d.      Cardamom

Friday, 19 January 2018

Coffee leaf rust (CLR)
Coffee rust is a disease with the power to hinder, or even wipe out, a country’s national product.
Rust was first reported in 1879 by the English mycologist Michael Joseph Berkeley and his colleague Christopher Edmund Broome. Berkeley and Broome named the fungus Hemileia vastatrix, Hemileia referring to the half smooth characteristic of the spores and vastatrix for the devastating nature of the disease. They received their specimens from Sri Lanka where the disease was already causing enormous damage to productivity.
Many coffee estates in Sri Lanka were forced to collapse or convert their crops to alternatives, such as tea. By 1890 the coffee industry in Sri Lanka was nearly destroyed. Sri Lanka switched to tea production as a consequence of the disease, historians have since suggested this is one of the reason why Britons have come to prefer tea.
As of 1990, coffee rust had become endemic in all major coffee-producing countries, so what is the answer? Well in Timor in 1927 a naturally occurring hybrid of arabica and robusta was found. Its crucial feature: unlike normal robusta, is it can be bred again with arabica varieties, which means that it can transmit its rust resistance to them. To note, coffee rust attacks Arabica coffee, but not the Robusta.
By 1980, the first hybrid of Caturra – the dominant variety grown in the country was good enough to be accepted by growers and buyers – the Timor hybrid was called Colombia. However some years later the fungus as expected evolved, therefore Caturra maintains only a partial resistance, so the need for continued development.
Cenicafe of Columbia has developed other varieties. In 2005, they released a new seed, called Castillo after Jaime Castillo Zapata, the lead scientist behind the development of Colombia.
By increasing the gene pool, coffee scientists also aim at protecting the crops from other risks.

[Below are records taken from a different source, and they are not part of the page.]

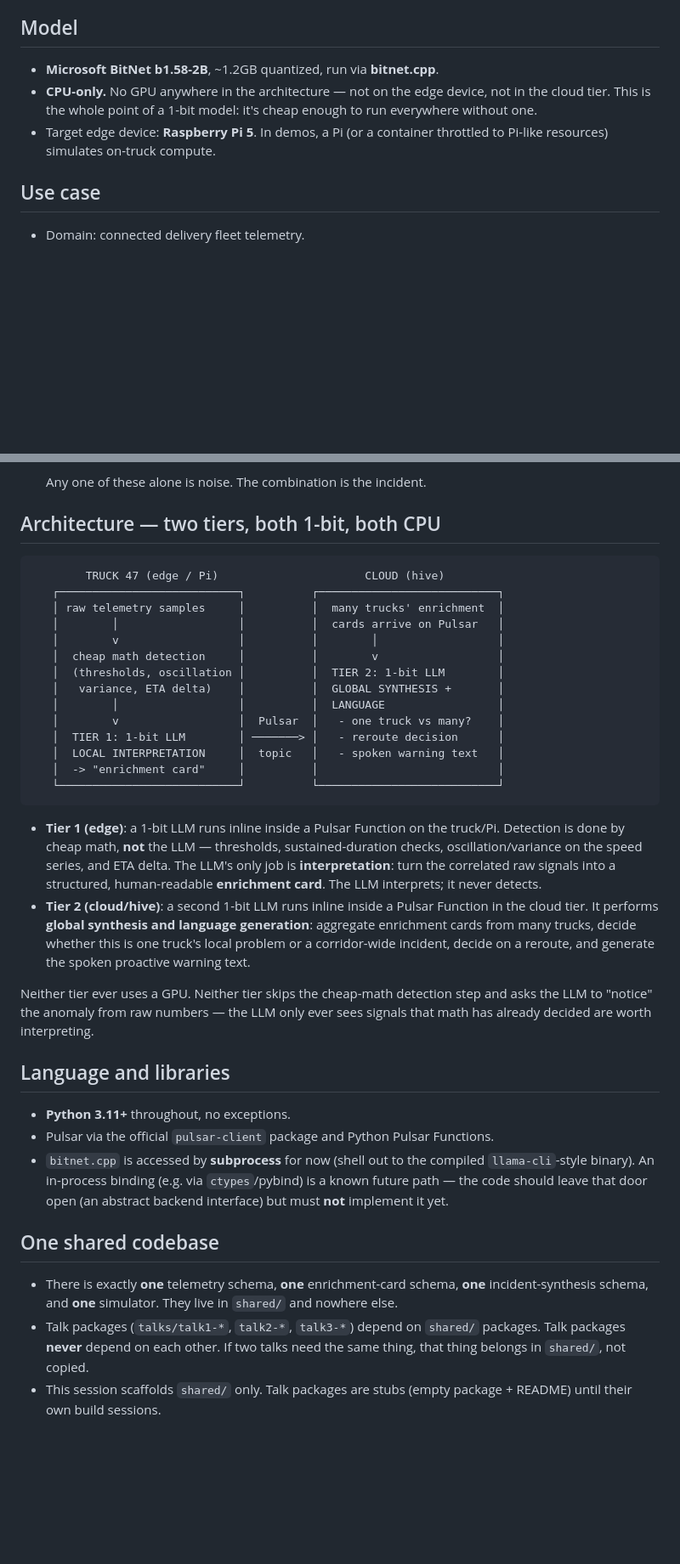
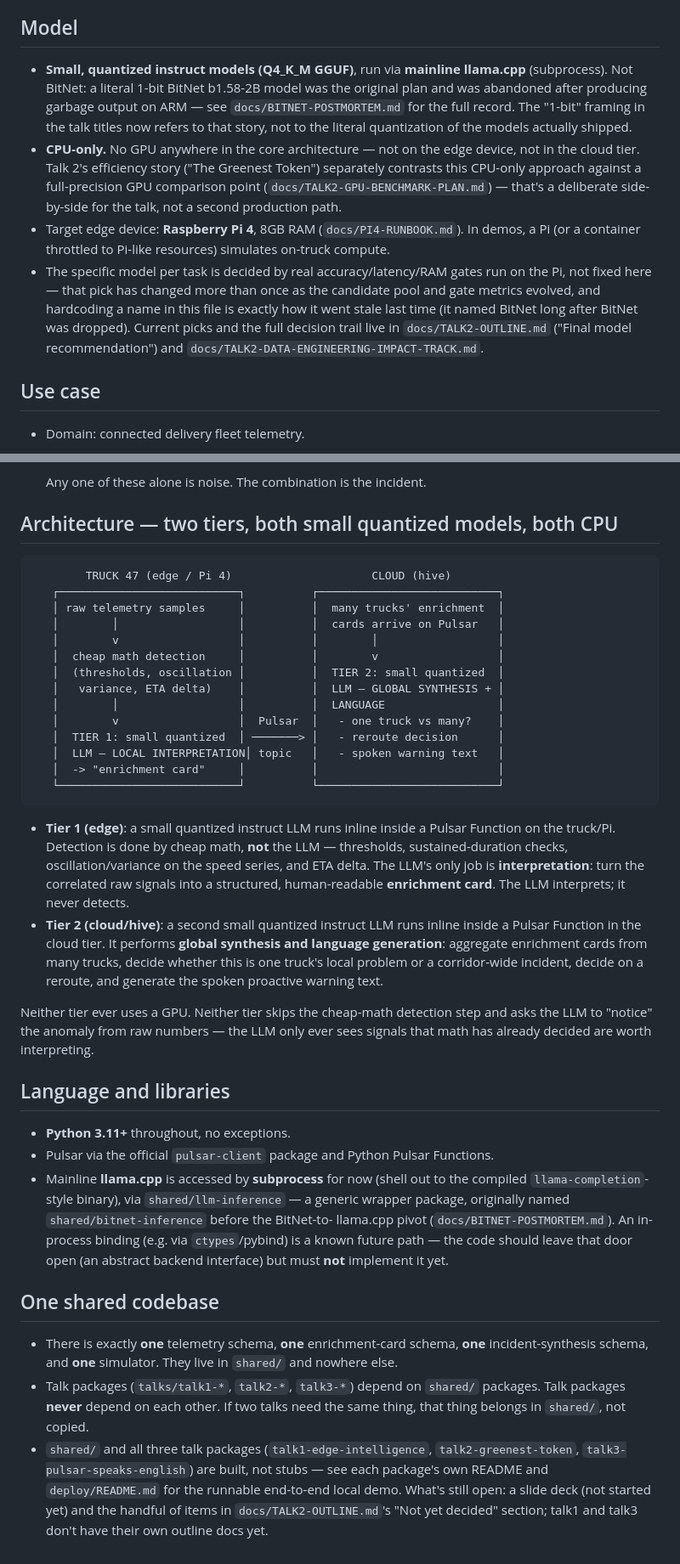
Before and after one commit to david-streamlio/fleet-trilogy, a Markdown page: docs/CANON.md, 2 parts joined by grey strips. Shown at 85% size. GitHub-like rendering; blank space fills up the shorter version.

````diff
--- a/docs/CANON.md
+++ b/docs/CANON.md
@@ -5,12 +5,25 @@ conform to this document. If code and canon disagree, canon wins — fix the cod
 
 ## Model
 
-- **Microsoft BitNet b1.58-2B**, ~1.2GB quantized, run via **bitnet.cpp**.
-- **CPU-only.** No GPU anywhere in the architecture — not on the edge device, not in the
-  cloud tier. This is the whole point of a 1-bit model: it's cheap enough to run
-  everywhere without one.
-- Target edge device: **Raspberry Pi 5**. In demos, a Pi (or a container throttled to
-  Pi-like resources) simulates on-truck compute.
+- **Small, quantized instruct models (Q4_K_M GGUF)**, run via **mainline llama.cpp**
+  (subprocess). Not BitNet: a literal 1-bit BitNet b1.58-2B model was the original
+  plan and was abandoned after producing garbage output on ARM — see
+  `docs/BITNET-POSTMORTEM.md` for the full record. The "1-bit" framing in the talk
+  titles now refers to that story, not to the literal quantization of the models
+  actually shipped.
+- **CPU-only.** No GPU anywhere in the core architecture — not on the edge device, not
+  in the cloud tier. Talk 2's efficiency story ("The Greenest Token") separately
+  contrasts this CPU-only approach against a full-precision GPU comparison point
+  (`docs/TALK2-GPU-BENCHMARK-PLAN.md`) — that's a deliberate side-by-side for the talk,
+  not a second production path.
+- Target edge device: **Raspberry Pi 4**, 8GB RAM (`docs/PI4-RUNBOOK.md`). In demos, a
+  Pi (or a container throttled to Pi-like resources) simulates on-truck compute.
+- The specific model per task is decided by real accuracy/latency/RAM gates run on the
+  Pi, not fixed here — that pick has changed more than once as the candidate pool and
+  gate metrics evolved, and hardcoding a name in this file is exactly how it went stale
+  last time (it named BitNet long after BitNet was dropped). Current picks and the full
+  decision trail live in `docs/TALK2-OUTLINE.md` ("Final model recommendation") and
+  `docs/TALK2-DATA-ENGINEERING-IMPACT-TRACK.md`.
 
 ## Use case
 
@@ -32,35 +45,36 @@ conform to this document. If code and canon disagree, canon wins — fix the cod
 
   Any one of these alone is noise. The combination is the incident.
 
-## Architecture — two tiers, both 1-bit, both CPU
+## Architecture — two tiers, both small quantized models, both CPU
 
 ```
-        TRUCK 47 (edge / Pi)                      CLOUD (hive)
+        TRUCK 47 (edge / Pi 4)                     CLOUD (hive)
    ┌───────────────────────────┐          ┌───────────────────────────┐
    │ raw telemetry samples     │          │  many trucks' enrichment  │
    │        │                  │          │  cards arrive on Pulsar   │
    │        v                  │          │        │                  │
    │  cheap math detection     │          │        v                  │
-   │  (thresholds, oscillation │          │  TIER 2: 1-bit LLM        │
-   │   variance, ETA delta)    │          │  GLOBAL SYNTHESIS +       │
+   │  (thresholds, oscillation │          │  TIER 2: small quantized  │
+   │   variance, ETA delta)    │          │  LLM — GLOBAL SYNTHESIS + │
    │        │                  │          │  LANGUAGE                 │
    │        v                  │  Pulsar  │   - one truck vs many?    │
-   │  TIER 1: 1-bit LLM        │ ───────> │   - reroute decision      │
-   │  LOCAL INTERPRETATION     │  topic   │   - spoken warning text   │
+   │  TIER 1: small quantized  │ ───────> │   - reroute decision      │
+   │  LLM — LOCAL INTERPRETATION│ topic   │   - spoken warning text   │
    │  -> "enrichment card"     │          │                           │
    └───────────────────────────┘          └───────────────────────────┘
 ```
 
-- **Tier 1 (edge)**: a 1-bit LLM runs inline inside a Pulsar Function on the truck/Pi.
-  Detection is done by cheap math, **not** the LLM — thresholds, sustained-duration
-  checks, oscillation/variance on the speed series, and ETA delta. The LLM's only job is
-  **interpretation**: turn the correlated raw signals into a structured, human-readable
-  **enrichment card**. The LLM interprets; it never detects.
-- **Tier 2 (cloud/hive)**: a second 1-bit LLM runs inline inside a Pulsar Function in the
-  cloud tier. It performs **global synthesis and language generation**: aggregate
-  enrichment cards from many trucks, decide whether this is one truck's local problem or
-  a corridor-wide incident, decide on a reroute, and generate the spoken proactive
-  warning text.
+- **Tier 1 (edge)**: a small quantized instruct LLM runs inline inside a Pulsar
+  Function on the truck/Pi. Detection is done by cheap math, **not** the LLM —
+  thresholds, sustained-duration checks, oscillation/variance on the speed series, and
+  ETA delta. The LLM's only job is **interpretation**: turn the correlated raw signals
+  into a structured, human-readable **enrichment card**. The LLM interprets; it never
+  detects.
+- **Tier 2 (cloud/hive)**: a second small quantized instruct LLM runs inline inside a
+  Pulsar Function in the cloud tier. It performs **global synthesis and language
+  generation**: aggregate enrichment cards from many trucks, decide whether this is one
+  truck's local problem or a corridor-wide incident, decide on a reroute, and generate
+  the spoken proactive warning text.
 
 Neither tier ever uses a GPU. Neither tier skips the cheap-math detection step and asks
 the LLM to "notice" the anomaly from raw numbers — the LLM only ever sees signals that
@@ -70,10 +84,12 @@ math has already decided are worth interpreting.
 
 - **Python 3.11+** throughout, no exceptions.
 - Pulsar via the official `pulsar-client` package and Python Pulsar Functions.
-- `bitnet.cpp` is accessed by **subprocess** for now (shell out to the compiled
-  `llama-cli`-style binary). An in-process binding (e.g. via `ctypes`/pybind) is a known
-  future path — the code should leave that door open (an abstract backend interface) but
-  must **not** implement it yet.
+- Mainline **llama.cpp** is accessed by **subprocess** for now (shell out to the
+  compiled `llama-completion`-style binary), via `shared/llm-inference` — a generic
+  wrapper package, originally named `shared/bitnet-inference` before the BitNet-to-
+  llama.cpp pivot (`docs/BITNET-POSTMORTEM.md`). An in-process binding (e.g. via
+  `ctypes`/pybind) is a known future path — the code should leave that door open (an
+  abstract backend interface) but must **not** implement it yet.
 
 ## One shared codebase
 
@@ -83,5 +99,9 @@ math has already decided are worth interpreting.
 - Talk packages (`talks/talk1-*`, `talk2-*`, `talk3-*`) depend on `shared/` packages.
   Talk packages **never** depend on each other. If two talks need the same thing, that
   thing belongs in `shared/`, not copied.
-- This session scaffolds `shared/` only. Talk packages are stubs (empty package + README)
-  until their own build sessions.
+- `shared/` and all three talk packages (`talk1-edge-intelligence`,
+  `talk2-greenest-token`, `talk3-pulsar-speaks-english`) are built, not stubs — see
+  each package's own README and `deploy/README.md` for the runnable end-to-end local
+  demo. What's still open: a slide deck (not started yet) and the handful of items in
+  `docs/TALK2-OUTLINE.md`'s "Not yet decided" section; talk1 and talk3 don't have their
+  own outline docs yet.
````
Also changed, not shown: README.md (+25 -16 lines), docs/ARCHITECTURE.md (+7 -6 lines).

By reducing genetic diversity, you have less resistance to climate, pests and diseases.

In some quarters it is believed Castillo is not a matter of luxury, it is a matter of necessity.

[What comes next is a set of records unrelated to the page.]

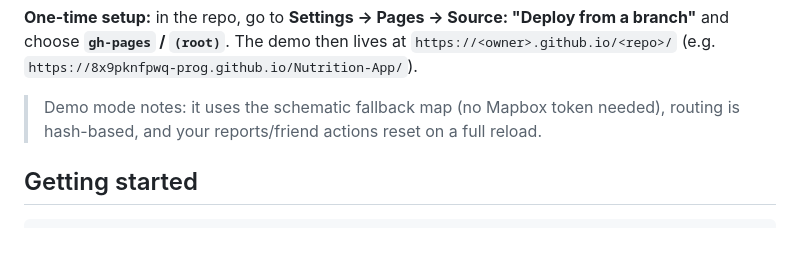
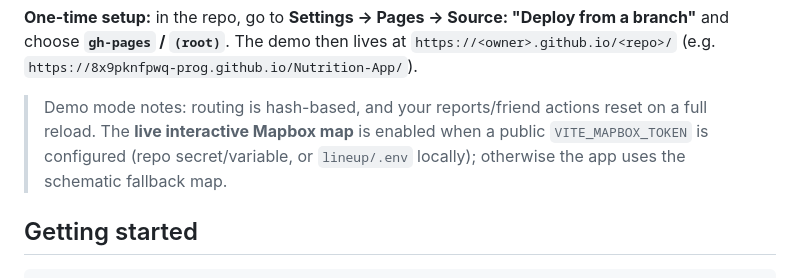
Before and after one commit to 8x9pknfpwq-prog/Nutrition-App, a Markdown page: lineup/README.md, the part around the change. Drawn GitHub-style; blank space fills up the shorter version.

Commit message:
Redeploy demo to pick up Mapbox token; document live-map toggle
Co-Authored-By: Claude Opus 4.8 <noreply@anthropic.com>
Claude-Session: https://claude.ai/code/session_01AUHywA3mztCc5HePXYXxeb

```diff
--- a/lineup/README.md
+++ b/lineup/README.md
@@ -48,8 +48,10 @@ real-time UI still animates.
 from a branch"** and choose **`gh-pages` / `(root)`**. The demo then lives at
 `https://<owner>.github.io/<repo>/` (e.g. `https://8x9pknfpwq-prog.github.io/Nutrition-App/`).
 
-> Demo mode notes: it uses the schematic fallback map (no Mapbox token needed),
-> routing is hash-based, and your reports/friend actions reset on a full reload.
+> Demo mode notes: routing is hash-based, and your reports/friend actions reset
+> on a full reload. The **live interactive Mapbox map** is enabled when a public
+> `VITE_MAPBOX_TOKEN` is configured (repo secret/variable, or `lineup/.env`
+> locally); otherwise the app uses the schematic fallback map.
 
 ## Getting started
 
```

The best way to decaffeinate coffee.

There are about 10% of coffee lovers who would like to enjoy a good cup of coffee without the stimulating effect of caffeine and we at Caer Urfa coffee sell as whole beans or ground a fine decaffeinated Colombian coffee. We are often asked how these beans are decaffeinated as people seeking the health benefits of drinking caffeine free coffee do not want these outweighed by the residue of chemicals left by some of the processes used to remove the caffeine.
Our coffee is decaffeinated by the Swiss Water Process. This is a non-solvent method for decaffeinating unroasted coffee beans. It was introduced by Coffex in 1979, and was, at that time, the only commercial decaffeination method that did not use solvents. In 1988 the Swiss Water Method was finally introduced to the market and its facility is based near Vancouver, British Columbia, Canada. This decaffeination facility is the only facility in the world certified organic by both OCIA and Aurora Certified Organic. In addition, they are also certified Kosher by the Kosher Overseers Association.

The challenge is to try to separate only the caffeine from the coffee beans while leaving the other chemicals at their original concentrations. Not an easy job as coffee contains somewhere around 1,000 chemicals that are important to the taste and aroma of this wonderfully complex elixir.
The Swiss Water Process relies on two concepts, solubility and osmosis, to decaffeinate coffee beans. It begins by soaking a batch of beans in very hot water in order to dissolve the caffeine. The water is then drawn off and passed through an activated charcoal filter. The porosity of this filter is sized to only capture larger caffeine molecules, while allowing smaller oil and flavour molecules to pass through it.

Consequently we end up with beans with no caffeine and no flavour in one tank, and caffeine-free “flavour charged” water (aka “Green Coffee Extract”) in another tank. The flavourless caffeine-free beans are discarded, but the flavour rich water is reused to remove the caffeine from a fresh batch of coffee beans. Since this water already is saturated with flavour ingredients the flavours in this fresh batch can’t dissolve; only caffeine moves from the coffee beans to the water. So the result is decaffeination without a massive loss of flavour.